Our conversation started with last year’s election protests. Because she is blacklisted by the Iranian government, Jamshidi could not return to her home country to report the events, but she was in close contact with her journalist friends inside Iran at the time and thus well informed of what was happening during the election. “What the people of Iran did not want to happen for the 2009 election was to have Ahmadinejad to be elected again,” she says, “People are very, very, have been very, very frustrated. So they just wanted to see change.” Apparently Ahmadinejad and his government underestimated the public’s frustration and desire for change. They were taken by surprise when protests swept across the streets of Tehran like wild fire.
Interview with Saideh Jamshidi, part 1 of 3
In the second part of our interview, I asked Jamshidi how Iranians perceive and practice Islam. Compared to other Muslim countries in the Persian Gulf Region, she says, Iran is unique because it is a Shia dominated country whose language is Persian or Farsi, while most other countries are Sunni dominated and speak Arabic. “When we’re talking about Islam, we’re not talking about a religion, we’re talking about a culture as well as a religion,” Jamshidi emphasizes.

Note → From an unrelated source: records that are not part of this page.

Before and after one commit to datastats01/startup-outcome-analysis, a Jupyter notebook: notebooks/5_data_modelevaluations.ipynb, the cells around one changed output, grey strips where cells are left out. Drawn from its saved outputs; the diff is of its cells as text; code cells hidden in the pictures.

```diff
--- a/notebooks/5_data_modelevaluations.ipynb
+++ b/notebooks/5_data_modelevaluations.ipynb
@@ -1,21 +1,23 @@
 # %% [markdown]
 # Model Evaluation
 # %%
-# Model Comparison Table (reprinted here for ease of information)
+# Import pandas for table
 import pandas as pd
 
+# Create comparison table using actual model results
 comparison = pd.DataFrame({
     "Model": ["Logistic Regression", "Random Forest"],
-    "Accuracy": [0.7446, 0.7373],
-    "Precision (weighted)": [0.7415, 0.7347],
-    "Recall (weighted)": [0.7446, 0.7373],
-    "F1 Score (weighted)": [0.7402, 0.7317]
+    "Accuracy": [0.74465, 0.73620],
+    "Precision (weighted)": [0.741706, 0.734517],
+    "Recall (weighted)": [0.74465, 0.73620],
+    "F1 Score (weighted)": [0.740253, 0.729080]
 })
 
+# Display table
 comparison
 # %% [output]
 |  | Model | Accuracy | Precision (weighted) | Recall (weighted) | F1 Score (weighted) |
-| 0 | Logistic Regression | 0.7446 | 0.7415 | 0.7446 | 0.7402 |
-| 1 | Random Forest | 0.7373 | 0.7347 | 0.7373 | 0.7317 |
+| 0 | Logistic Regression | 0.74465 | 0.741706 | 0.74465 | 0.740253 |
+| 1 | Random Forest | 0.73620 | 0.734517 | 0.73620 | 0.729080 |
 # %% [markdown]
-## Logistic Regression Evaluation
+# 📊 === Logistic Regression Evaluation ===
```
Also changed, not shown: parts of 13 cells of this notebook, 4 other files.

Saudi Arabia, the birthplace of Islam, “is an important country in terms of religion, but it’s not an important country in terms of leading the future of Islam.”
People of Iran are more likely to lead the way. Iran has a large urban, young and well educated population with 58% of the university graduates being women. This population really care about the country and is fed up with hypocritical leaders of religious institutions. “They want a modern Islam,” Jamshidi says, they want to build a country that can participate more in the global environment.

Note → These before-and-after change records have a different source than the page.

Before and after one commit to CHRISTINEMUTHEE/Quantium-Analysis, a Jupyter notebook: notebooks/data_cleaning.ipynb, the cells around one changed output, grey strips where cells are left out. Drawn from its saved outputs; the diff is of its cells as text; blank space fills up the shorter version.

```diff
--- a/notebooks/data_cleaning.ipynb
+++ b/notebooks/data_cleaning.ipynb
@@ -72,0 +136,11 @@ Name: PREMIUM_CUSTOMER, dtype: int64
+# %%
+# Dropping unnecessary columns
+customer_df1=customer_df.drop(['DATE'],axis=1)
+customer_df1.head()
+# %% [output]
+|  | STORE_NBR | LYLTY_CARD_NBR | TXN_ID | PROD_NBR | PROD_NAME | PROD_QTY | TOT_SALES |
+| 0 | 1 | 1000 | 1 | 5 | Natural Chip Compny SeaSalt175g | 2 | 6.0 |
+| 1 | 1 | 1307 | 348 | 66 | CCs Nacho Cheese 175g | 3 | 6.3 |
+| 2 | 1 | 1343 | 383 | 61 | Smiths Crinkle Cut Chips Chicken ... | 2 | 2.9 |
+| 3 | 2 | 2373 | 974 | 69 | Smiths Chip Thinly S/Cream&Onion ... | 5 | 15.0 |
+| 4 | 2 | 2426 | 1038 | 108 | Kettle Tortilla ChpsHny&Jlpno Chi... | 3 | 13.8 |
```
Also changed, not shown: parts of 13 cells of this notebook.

The uniqueness of Iran also makes it unattractive to terrorist group recruiters, in part because of the historical tension between Sunni and Shia. “Whatever Sunni does, Shia doesn’t want to be a part of it. Whatever Sunni does, they don’t want to have Shia to be part of it,” Jamshidi says. Most terrorist group recruiters are Arabic-speaking Sunni. They will have great difficulty recruiting Persian-speaking Shia Iranians. Furthermore, the more educated Iranians are less interested in Islamic ideology. “They really care about their own country now more than caring about what Islam brings to them.”
Interview with Saideh Jamshidi, part 2 of 3
In the last part of our interview, Jamshidi talked about an issue of her passion: women’s rights. Iran used to have many women in power such as lawyers, judges, publishers, and CEOs. After the 1979 Iranian revolution, many of the rights women used to enjoy were taken away. A group of women has stood up to lead a big movement in which Jamshidi takes part as a journalist. “I always said how come in Iran you can not read Lolita because they said it’s a child pornography, but in Iranian law a 40-year-old man can marry a 9-year-old girl. What is the child pornography here?” The movement has won some battles and is going strong. Jamshidi plans to continue writing and reporting about women’s issues and other topics in the Middle East. She also hopes to serve as “a tiny avenue for the dialogue” between East and West.
Interview with Saideh Jamshidi, part 3 of 3
What’s your impression about Iran? Do you think the people of Iran are leading the future of Islam? We welcome your comments.